HEROINES OF HUD: BERKADIA WOMEN CHARTNEW PATHS IN MULTIFAMILY FINANCING
The U.S. Department of Housing and Urban Development (HUD) provides billions in financing to support development,preservation, and reinvestment in diverse communities across the country. Berkadia is proud to play a role in thisessential work, closing $1.1 billion in HUD financing on behalf of clients in 2019. Over the past several years, Berkadia hasbeen growing its dedicated HUD team—mortgage bankers, underwriters, and closers—adding diverse talent with theexperience and expertise needed to serve clients and support HUD in its mission.
For Women’s History Month, we sat down with just a few of the outstanding female mortgage bankers on Berkadia’sHUD team—Gemma Geldmacher, Laura Saull Smith, Jennifer Shurbet Quigley, and Kathleen Cohen—to talk about theimportance of the HUD program, how they landed where they are, and why diversity is essential to the work they do.
Why is the HUD program so important?
Saull Smith: HUD has a clear mission: To create strong,sustainable, inclusive communities and quality affordablehomes for all. At Berkadia, we recognize that decent,affordable, and safe housing is vital for every singlecommunity across the country. Being able to leverageHUD programs on behalf of our clients enables us all toadvance the goal of improving our communities.

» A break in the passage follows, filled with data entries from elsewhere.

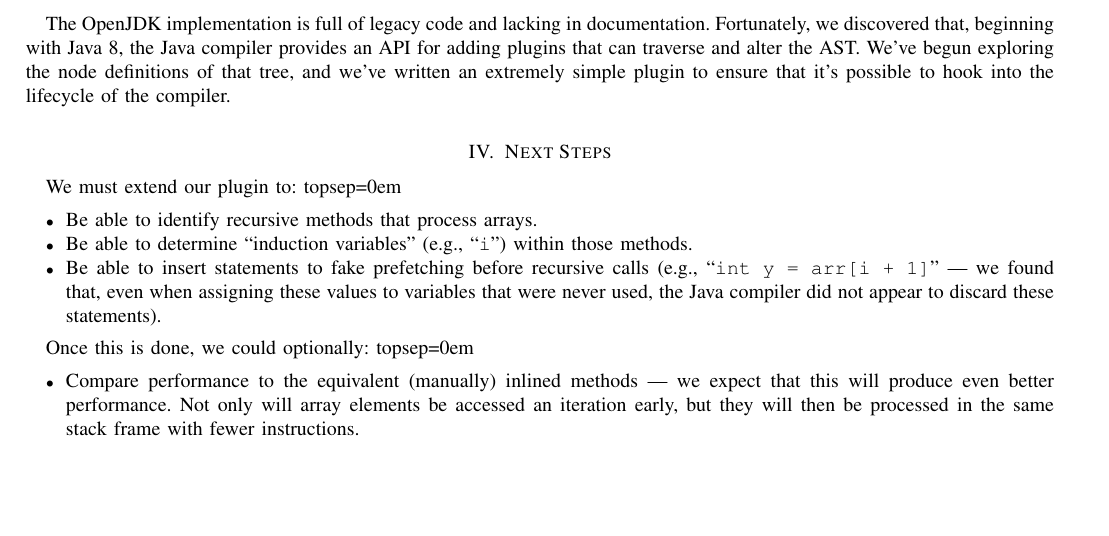
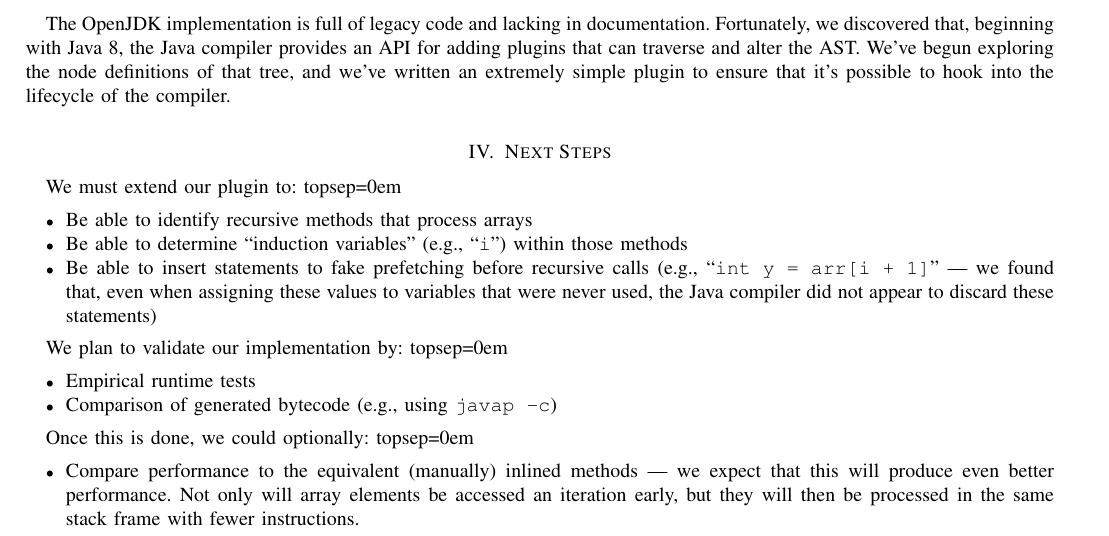
Before and after one commit to cesiu/JavaListPrefetcher, a LaTeX paper (docs/update.tex): part of the page, cut so that both start at the same text, the shorter picture padded with empty space. Compiled offline with pdfLaTeX; a LaTeX package or settings file that is missing is left out.

Commit message:
Added validation plans.

```diff
--- a/docs/update.tex
+++ b/docs/update.tex
@@ -34,9 +34,15 @@
 
 We must extend our plugin to:
 \begin{itemize}[topsep=0em]
-    \item Be able to identify recursive methods that process arrays.
-    \item Be able to determine ``induction variables'' (e.g., ``\texttt{i}'') within those methods.
-    \item Be able to insert statements to fake prefetching before recursive calls (e.g., ``\texttt{int y = arr[i + 1]}'' --- we found that, even when assigning these values to variables that were never used, the Java compiler did not appear to discard these statements).
+    \item Be able to identify recursive methods that process arrays
+    \item Be able to determine ``induction variables'' (e.g., ``\texttt{i}'') within those methods
+    \item Be able to insert statements to fake prefetching before recursive calls (e.g., ``\texttt{int y = arr[i + 1]}'' --- we found that, even when assigning these values to variables that were never used, the Java compiler did not appear to discard these statements)
+\end{itemize}
+
+We plan to validate our implementation by:
+\begin{itemize}[topsep=0em]
+    \item Empirical runtime tests
+    \item Comparison of generated bytecode (e.g., using \texttt{javap -c})
 \end{itemize}
 
 Once this is done, we could optionally:
```
Also changed, not shown: docs/update.pdf.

Quigley: HUD’s long-term, fully amortizing, and—formost of my more than 20-year career—low interest ratefinancing helps create value in providing more affordablehousing to our country’s rental population, particularly inthe current environment of high land and constructioncosts.

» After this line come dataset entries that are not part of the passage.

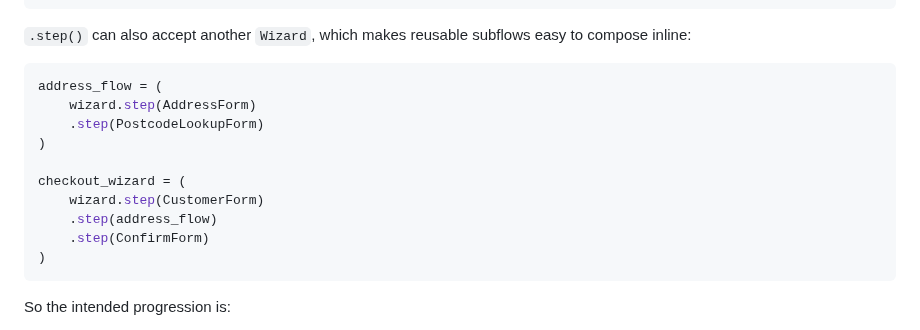
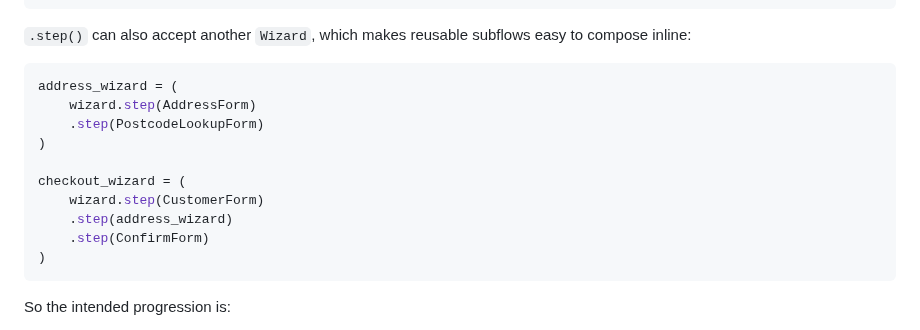
Before and after one commit to kevincarrogan/django-gandalf, a Markdown page: README.md, the part around one of its changes. Rendered like a GitHub page.

````diff
--- a/README.md
+++ b/README.md
@@ -372,14 +372,14 @@ signup_wizard = (
 to compose inline:
 
 ```python
-address_flow = (
+address_wizard = (
     wizard.step(AddressForm)
     .step(PostcodeLookupForm)
 )
 
 checkout_wizard = (
     wizard.step(CustomerForm)
-    .step(address_flow)
+    .step(address_wizard)
     .step(ConfirmForm)
 )
 ```
````
Also changed, not shown: other parts of README.md (+16 -16 lines).
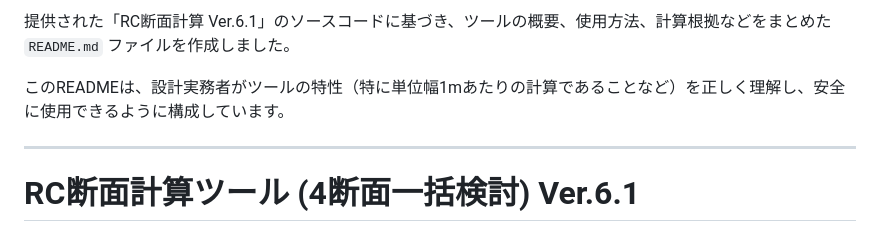
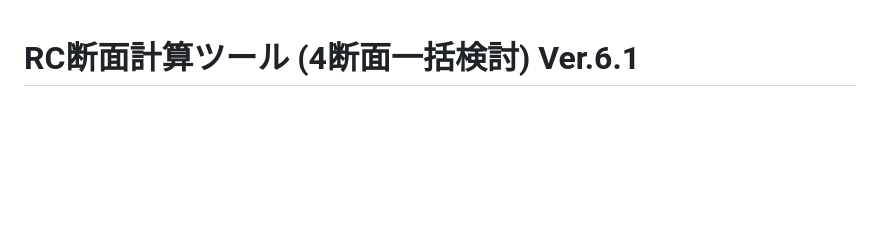
Before and after one commit to dobokusekkei/ReinforcedConcrete, a Markdown page: README.md, the part around the change. Rendered like a GitHub page; blank space fills up the shorter version.

```diff
--- a/README.md
+++ b/README.md
@@ -1,9 +1,3 @@
-提供された「RC断面計算 Ver.6.1」のソースコードに基づき、ツールの概要、使用方法、計算根拠などをまとめた `README.md` ファイルを作成しました。
-
-このREADMEは、設計実務者がツールの特性（特に単位幅1mあたりの計算であることなど）を正しく理解し、安全に使用できるように構成しています。
-
----
-
 # RC断面計算ツール (4断面一括検討) Ver.6.1
 
 このツールは、鉄道・道路構造物等のRC（鉄筋コンクリート）部材における、曲げ応力度およびせん断応力度を計算するためのWEBアプリケーションです。最大4つの断面を同時に比較・検討でき、設計の最適化や比較資料の作成を効率化します。
```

Geldmacher: HUD is a high leverage, low cost financingsource that will always be available. It’s pivotal thatwe provide that liquidity to the market, especially foraffordable deals and deals in secondary and tertiarymarkets.

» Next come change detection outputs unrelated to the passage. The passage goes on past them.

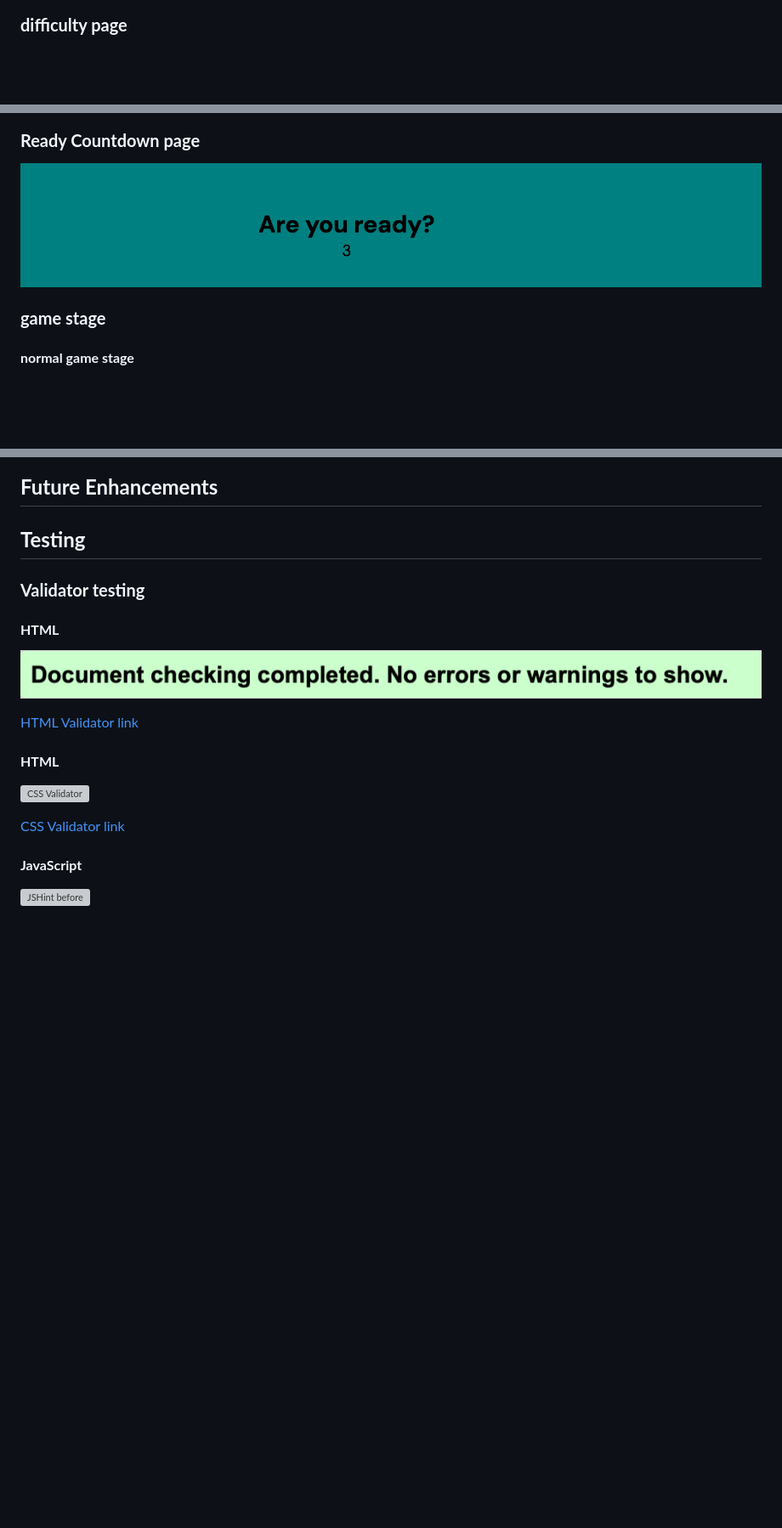
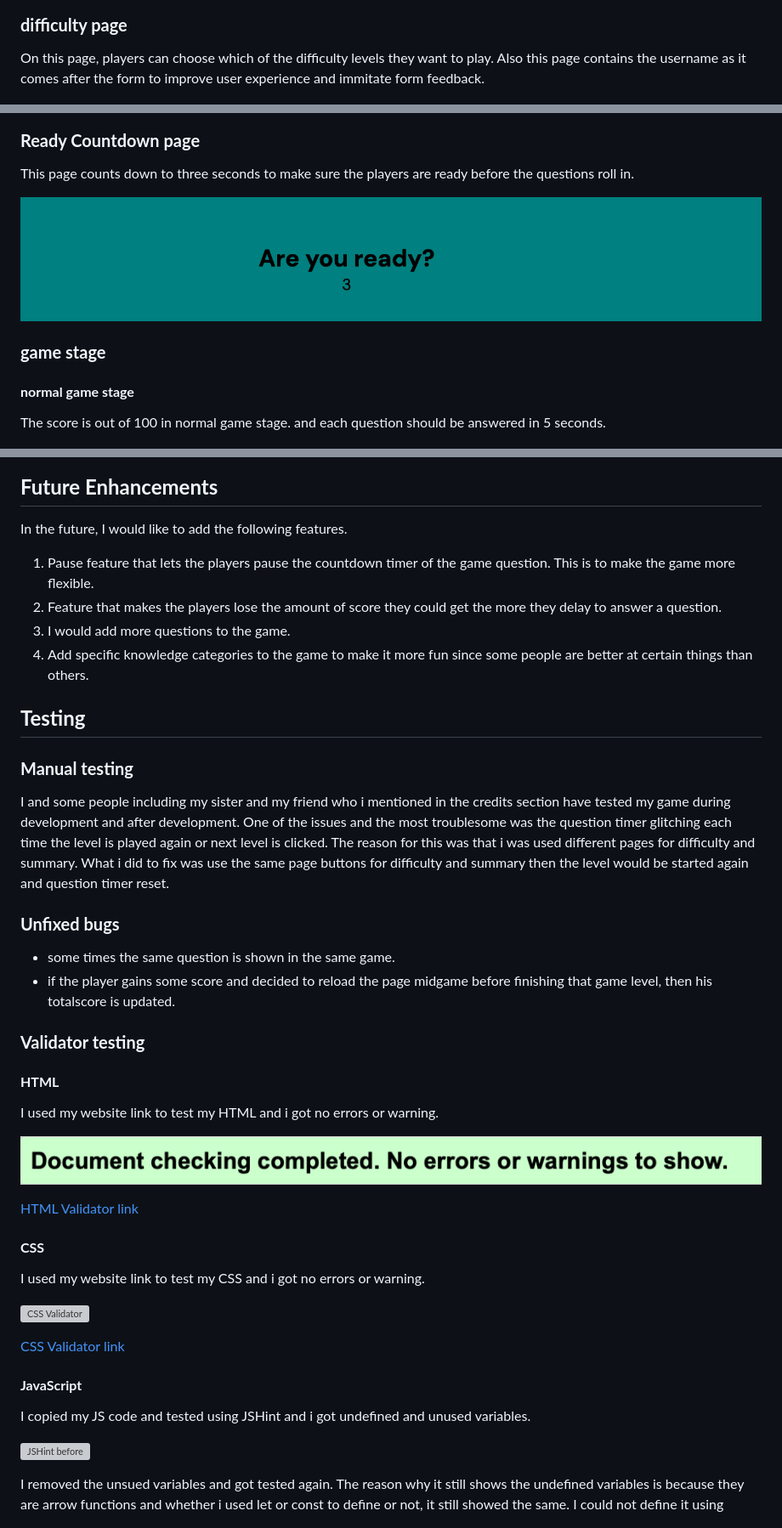
Before and after one commit to Faysal-Ahmed-Aweys/Quiz-Game, a Markdown page: README.md, 3 parts joined by grey strips. Shown: that part at 85% size. Drawn GitHub-style; blank space fills up the shorter version; grey boxes are pictures that could not be loaded.

```diff
--- a/README.md
+++ b/README.md
@@ -87,15 +97,21 @@ the header has the following feature.
 
 ### **difficulty page**
 
+On this page, players can choose which of the difficulty levels they want to play. Also this page contains the username as it comes after the form to improve user experience and immitate form feedback.
+
 ![difficulty page](/assets/docs/screenshots/difficulty_page.png)
 
 ### **Ready Countdown page**
+This page counts down to three seconds to make sure the players are ready before the questions roll in.
 
 ![Ready Countdown page](/assets/docs/screenshots/ready_countdown.png)
 
 ### **game stage**
 
+
 #### **normal game stage**
+The score is out of 100 in normal game stage. and each question should be answered in 5 seconds.
+
 ![normal game stage](/assets/docs/screenshots/normal_game_stage.png)
 
 #### **hard game stage**
@@ -123,17 +145,36 @@ the header has the following feature.
 
 ## **Future Enhancements**
 
+In the future, I would like to add the following features.
+1. Pause feature that lets the players pause the countdown timer of the game question. This is to make the game more flexible.
+2. Feature that makes the players lose the amount of score they could get the more they delay to answer a question.
+3. I would add more questions to the game.
+4. Add specific knowledge categories to the game to make it more fun since some people are better at certain things than others.
+
 ## **Testing**
+
+### **Manual testing**
+
+I and some people including my sister and my friend who i mentioned in the credits section have tested my game during development and after development. One of the issues and the most troublesome was the question timer glitching each time the level is played again or next level is clicked. The reason for this was that i was used different pages for difficulty and summary. What i did to fix was use the same page buttons for difficulty and summary then the level would be started again and question timer reset.
+
+### **Unfixed bugs**
+* some times the same question is shown in the same game.
+* if the player gains some score and decided to reload the page midgame before finishing that game level, then his totalscore is updated.
 
 ### **Validator testing**
 
 #### **HTML**
 
+I used my website link to test my HTML and i got no errors or warning.
+
 ![HTML Validator](/assets/docs/screenshots/html_validator.png)
 
 [HTML Validator link](https://validator.w3.org/nu/?doc=https%3A%2F%2Ffaysal-ahmed-aweys.github.io%2FQuiz-Game%2F)
 
-#### **HTML**
+#### **CSS**
+
+I used my website link to test my CSS and i got no errors or warning.
+
 
 ![CSS Validator](/assets/docs/screenshots/css_validator.png)
 
@@ -141,7 +182,11 @@ the header has the following feature.
 
 #### **JavaScript**
 
+I copied my JS code and tested using JSHint and i got undefined and unused variables.
+
 ![JSHint before](/assets/docs/screenshots/before_JSHint.png)
+
+I removed the unsued variables and got tested again. The reason why it still shows the undefined variables is because they are arrow functions and whether i used let or const to define or not, it still showed the same. I could not define it using
 
 ![JSHint after](/assets/docs/screenshots/after_JSHint.png)
 
```
Also changed, not shown: other parts of README.md (+34 -4 lines), assets/docs/screenshots/amiresponsive.png (added).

What led you to work in HUD financing specifically?
Geldmacher: I didn’t choose HUD, HUD chose me. I wasworking as a Fannie Mae underwriter and was movedover to the HUD side to organize the team and makeour processes more efficient. Once I began my career inHUD, I really never left.
Cohen: I have always enjoyed building strongconnections with clients, and HUD affords a uniqueability to do so through the longer-term projecttimelines of our work.
Saull Smith: Serendipity. I started working for a lenderafter spending a couple of years on Capitol Hill as astaffer right out of college. I interviewed with a HUDcoinsurance lender. I ended up accepting that offerand have never looked back. This year, I’m celebrating
35-years in this field, and HUD still offers my clients thebest non-recourse, fixed-rate debt at the lowest cost inthe market.
CRE is traditionally male dominated. Why is it important,particularly for HUD financing, to encourage more diversity inthe industry?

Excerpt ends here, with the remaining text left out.